Main Supervisors: Prof. dr Ineke Sluiter en Dr Miko Flohr; additional supervisory expertise depending on the needs of the project and/or researcher
Salary Range: between € 2.541 and € 3.247 gross per month
New ideas and inventions that affect social life cannot thrive unless they are somehow embedded in the society for which they are intended. Innovation will always be connected somehow—both in the ways it is communicated and perceived, and in terms of content—to what people know, believe, want, value, and can understand. This is true even of radical, path-breaking, ‘revolutionary’ ideas and insights. This phenomenon of ‘anchoring’ is central to the current research agenda of the Dutch classicists.

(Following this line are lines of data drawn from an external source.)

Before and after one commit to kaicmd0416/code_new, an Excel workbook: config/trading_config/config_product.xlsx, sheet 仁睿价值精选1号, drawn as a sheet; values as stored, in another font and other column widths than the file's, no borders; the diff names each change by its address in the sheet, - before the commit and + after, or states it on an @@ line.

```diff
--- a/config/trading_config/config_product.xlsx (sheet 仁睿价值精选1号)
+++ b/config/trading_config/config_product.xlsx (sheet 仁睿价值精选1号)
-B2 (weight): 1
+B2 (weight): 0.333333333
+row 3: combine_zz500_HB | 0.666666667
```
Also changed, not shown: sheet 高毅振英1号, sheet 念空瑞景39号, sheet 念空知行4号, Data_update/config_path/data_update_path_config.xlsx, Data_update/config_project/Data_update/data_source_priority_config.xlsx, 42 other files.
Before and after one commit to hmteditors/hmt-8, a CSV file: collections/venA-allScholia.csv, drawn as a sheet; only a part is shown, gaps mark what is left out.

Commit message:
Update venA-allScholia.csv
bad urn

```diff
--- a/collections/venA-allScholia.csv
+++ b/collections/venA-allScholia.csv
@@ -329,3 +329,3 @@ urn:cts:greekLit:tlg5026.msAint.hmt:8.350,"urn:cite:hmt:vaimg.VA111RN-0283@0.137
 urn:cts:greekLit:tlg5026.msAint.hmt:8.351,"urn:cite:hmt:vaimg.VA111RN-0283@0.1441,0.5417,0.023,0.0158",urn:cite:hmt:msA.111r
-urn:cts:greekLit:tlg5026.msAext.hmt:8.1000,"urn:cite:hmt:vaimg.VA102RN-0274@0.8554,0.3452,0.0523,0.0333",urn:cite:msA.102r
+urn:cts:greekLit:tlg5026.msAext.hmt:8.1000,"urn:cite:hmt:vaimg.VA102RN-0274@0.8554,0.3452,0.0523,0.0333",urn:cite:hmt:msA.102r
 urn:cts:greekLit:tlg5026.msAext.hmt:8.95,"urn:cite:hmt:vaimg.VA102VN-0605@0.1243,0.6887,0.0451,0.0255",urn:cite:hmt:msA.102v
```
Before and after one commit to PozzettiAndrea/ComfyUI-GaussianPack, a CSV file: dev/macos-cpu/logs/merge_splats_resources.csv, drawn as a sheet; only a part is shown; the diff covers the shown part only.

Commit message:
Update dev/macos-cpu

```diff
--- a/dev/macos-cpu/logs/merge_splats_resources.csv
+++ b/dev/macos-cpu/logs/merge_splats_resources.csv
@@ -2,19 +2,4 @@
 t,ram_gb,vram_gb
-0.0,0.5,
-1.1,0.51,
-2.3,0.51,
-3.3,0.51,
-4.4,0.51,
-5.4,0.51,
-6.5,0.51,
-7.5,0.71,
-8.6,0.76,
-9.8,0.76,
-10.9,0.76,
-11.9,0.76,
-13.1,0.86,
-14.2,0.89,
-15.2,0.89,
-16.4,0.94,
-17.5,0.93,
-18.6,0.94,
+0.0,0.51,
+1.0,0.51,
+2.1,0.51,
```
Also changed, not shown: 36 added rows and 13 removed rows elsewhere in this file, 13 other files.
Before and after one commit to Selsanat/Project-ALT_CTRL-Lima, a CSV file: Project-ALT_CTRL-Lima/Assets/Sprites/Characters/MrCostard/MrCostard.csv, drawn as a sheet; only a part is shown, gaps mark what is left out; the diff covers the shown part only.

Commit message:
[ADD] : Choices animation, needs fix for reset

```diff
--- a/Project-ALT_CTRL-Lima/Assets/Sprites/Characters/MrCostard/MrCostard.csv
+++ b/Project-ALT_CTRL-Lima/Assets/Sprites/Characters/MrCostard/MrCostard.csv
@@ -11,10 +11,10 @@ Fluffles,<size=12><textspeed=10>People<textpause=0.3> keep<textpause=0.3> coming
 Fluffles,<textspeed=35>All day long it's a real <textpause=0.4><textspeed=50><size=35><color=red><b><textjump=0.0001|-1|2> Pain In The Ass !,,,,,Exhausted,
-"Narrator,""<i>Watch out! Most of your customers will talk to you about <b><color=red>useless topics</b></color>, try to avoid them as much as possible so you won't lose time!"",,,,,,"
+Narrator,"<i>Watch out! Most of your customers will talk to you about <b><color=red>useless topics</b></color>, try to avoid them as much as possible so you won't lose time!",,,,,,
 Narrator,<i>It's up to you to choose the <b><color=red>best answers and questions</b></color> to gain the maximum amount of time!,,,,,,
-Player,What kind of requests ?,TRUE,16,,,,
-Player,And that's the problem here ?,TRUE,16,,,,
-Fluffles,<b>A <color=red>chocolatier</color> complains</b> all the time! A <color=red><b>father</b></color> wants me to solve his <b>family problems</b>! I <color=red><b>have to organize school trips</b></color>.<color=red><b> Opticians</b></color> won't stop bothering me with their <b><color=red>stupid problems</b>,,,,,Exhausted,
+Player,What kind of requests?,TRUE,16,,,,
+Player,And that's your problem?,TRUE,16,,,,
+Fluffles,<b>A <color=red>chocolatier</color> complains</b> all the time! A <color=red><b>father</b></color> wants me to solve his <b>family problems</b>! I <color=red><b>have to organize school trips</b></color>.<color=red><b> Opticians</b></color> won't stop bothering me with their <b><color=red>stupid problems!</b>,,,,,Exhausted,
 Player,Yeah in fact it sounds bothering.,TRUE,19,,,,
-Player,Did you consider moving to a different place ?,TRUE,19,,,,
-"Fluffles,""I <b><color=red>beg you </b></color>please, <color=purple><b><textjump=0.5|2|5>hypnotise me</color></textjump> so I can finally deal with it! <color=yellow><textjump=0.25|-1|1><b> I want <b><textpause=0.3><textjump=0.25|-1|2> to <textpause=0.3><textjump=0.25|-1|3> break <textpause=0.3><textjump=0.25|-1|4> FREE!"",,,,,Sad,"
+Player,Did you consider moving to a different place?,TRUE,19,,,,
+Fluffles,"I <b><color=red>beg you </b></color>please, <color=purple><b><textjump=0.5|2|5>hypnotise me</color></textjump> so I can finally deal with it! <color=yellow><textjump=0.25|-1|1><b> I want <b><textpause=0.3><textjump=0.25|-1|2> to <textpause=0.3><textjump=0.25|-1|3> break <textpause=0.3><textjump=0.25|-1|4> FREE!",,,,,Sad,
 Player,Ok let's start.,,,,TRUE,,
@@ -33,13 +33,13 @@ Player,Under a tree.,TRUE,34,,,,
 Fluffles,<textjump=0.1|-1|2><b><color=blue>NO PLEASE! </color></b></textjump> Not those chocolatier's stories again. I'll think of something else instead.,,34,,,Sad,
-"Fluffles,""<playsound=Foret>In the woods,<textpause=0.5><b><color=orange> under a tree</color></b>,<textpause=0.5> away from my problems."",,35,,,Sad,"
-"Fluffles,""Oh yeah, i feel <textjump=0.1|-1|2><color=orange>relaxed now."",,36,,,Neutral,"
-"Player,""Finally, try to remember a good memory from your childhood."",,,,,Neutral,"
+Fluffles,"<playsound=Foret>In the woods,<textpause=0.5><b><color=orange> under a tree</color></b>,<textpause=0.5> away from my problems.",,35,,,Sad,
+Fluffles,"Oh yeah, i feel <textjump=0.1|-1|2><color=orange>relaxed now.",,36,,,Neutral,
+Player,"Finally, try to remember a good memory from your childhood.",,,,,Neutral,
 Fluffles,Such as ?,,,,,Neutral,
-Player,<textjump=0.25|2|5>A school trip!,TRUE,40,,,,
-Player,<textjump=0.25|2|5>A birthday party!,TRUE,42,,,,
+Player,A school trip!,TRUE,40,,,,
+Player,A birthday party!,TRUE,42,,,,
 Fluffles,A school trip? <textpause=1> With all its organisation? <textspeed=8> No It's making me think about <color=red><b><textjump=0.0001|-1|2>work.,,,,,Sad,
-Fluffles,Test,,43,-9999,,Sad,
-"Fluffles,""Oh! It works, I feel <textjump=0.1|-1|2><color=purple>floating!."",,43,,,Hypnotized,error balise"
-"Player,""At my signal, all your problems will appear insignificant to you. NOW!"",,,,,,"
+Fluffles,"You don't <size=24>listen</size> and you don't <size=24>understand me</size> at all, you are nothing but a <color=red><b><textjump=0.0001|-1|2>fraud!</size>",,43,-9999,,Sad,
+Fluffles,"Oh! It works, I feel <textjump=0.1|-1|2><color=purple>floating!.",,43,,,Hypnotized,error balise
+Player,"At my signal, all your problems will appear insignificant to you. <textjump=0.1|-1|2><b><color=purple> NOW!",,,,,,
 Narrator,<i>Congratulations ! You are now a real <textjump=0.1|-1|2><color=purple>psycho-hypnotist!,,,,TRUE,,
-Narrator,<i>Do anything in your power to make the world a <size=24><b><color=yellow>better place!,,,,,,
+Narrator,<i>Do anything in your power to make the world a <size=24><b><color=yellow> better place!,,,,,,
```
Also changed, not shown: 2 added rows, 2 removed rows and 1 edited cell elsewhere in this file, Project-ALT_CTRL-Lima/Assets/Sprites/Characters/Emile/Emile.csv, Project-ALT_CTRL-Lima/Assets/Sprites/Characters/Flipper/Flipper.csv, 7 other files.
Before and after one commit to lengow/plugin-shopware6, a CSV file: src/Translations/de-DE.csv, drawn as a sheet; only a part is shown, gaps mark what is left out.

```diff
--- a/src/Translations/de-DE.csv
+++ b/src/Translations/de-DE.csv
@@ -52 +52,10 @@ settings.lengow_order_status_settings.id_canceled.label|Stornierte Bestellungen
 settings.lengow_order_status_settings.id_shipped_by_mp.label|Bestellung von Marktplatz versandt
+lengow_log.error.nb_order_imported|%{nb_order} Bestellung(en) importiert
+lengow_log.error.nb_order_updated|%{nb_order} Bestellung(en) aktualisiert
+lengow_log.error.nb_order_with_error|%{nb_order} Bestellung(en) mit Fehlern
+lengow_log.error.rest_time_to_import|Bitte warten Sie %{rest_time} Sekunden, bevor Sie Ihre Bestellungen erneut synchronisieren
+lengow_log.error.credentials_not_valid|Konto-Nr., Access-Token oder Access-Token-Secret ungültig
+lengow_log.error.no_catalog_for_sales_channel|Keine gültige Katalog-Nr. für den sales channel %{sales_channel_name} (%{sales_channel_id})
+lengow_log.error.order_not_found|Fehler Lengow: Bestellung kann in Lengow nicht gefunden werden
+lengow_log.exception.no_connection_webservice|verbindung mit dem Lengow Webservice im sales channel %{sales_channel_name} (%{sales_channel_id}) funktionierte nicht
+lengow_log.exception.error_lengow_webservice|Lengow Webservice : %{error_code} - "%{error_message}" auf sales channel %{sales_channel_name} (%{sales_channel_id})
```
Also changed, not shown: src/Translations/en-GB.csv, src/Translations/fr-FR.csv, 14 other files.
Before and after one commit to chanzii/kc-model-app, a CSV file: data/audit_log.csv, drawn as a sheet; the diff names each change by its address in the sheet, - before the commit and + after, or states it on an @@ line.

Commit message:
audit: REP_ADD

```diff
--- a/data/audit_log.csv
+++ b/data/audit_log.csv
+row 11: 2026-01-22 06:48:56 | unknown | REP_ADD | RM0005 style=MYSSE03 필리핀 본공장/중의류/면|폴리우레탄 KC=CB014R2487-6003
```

After its emergence in the Early Modern period, the Western classical tradition long flourished predominantly among educated elites, and its symbolic power became closely intertwined with the imperial and colonial projects of European nations in the nineteenth and twentieth centuries. This has made Greco-Roman antiquity a somewhat uneasy reference framework for the growing numbers of Europeans with a background in former European colonies in Africa, Asia and the Americas: on the one hand, the classical tradition offered easy access to cultural capital, on the other hand, classics often had seasoned the colonial project in the country from which they or their family had migrated. This tension offered them opportunities to recalibrate the European classical tradition, and to re-anchor it in the more transcultural demographic reality of the late twentieth and early twenty-first century. The question is how this is affecting classics as a field of practice in contemporary Europe.
We invite PhD proposals for original research on the ways in which Europeans with a (historical) background in the Global South are or have been appropriating, recalibrating, and re-anchoring the classical tradition. We are interested in approaches focusing on discourse in popular culture, art or literature, or on the ways in which professionals in the field – within academia, in the school system, or elsewhere in society – have worked to re-anchor the European classical tradition in our post-colonial, cosmopolitan societies.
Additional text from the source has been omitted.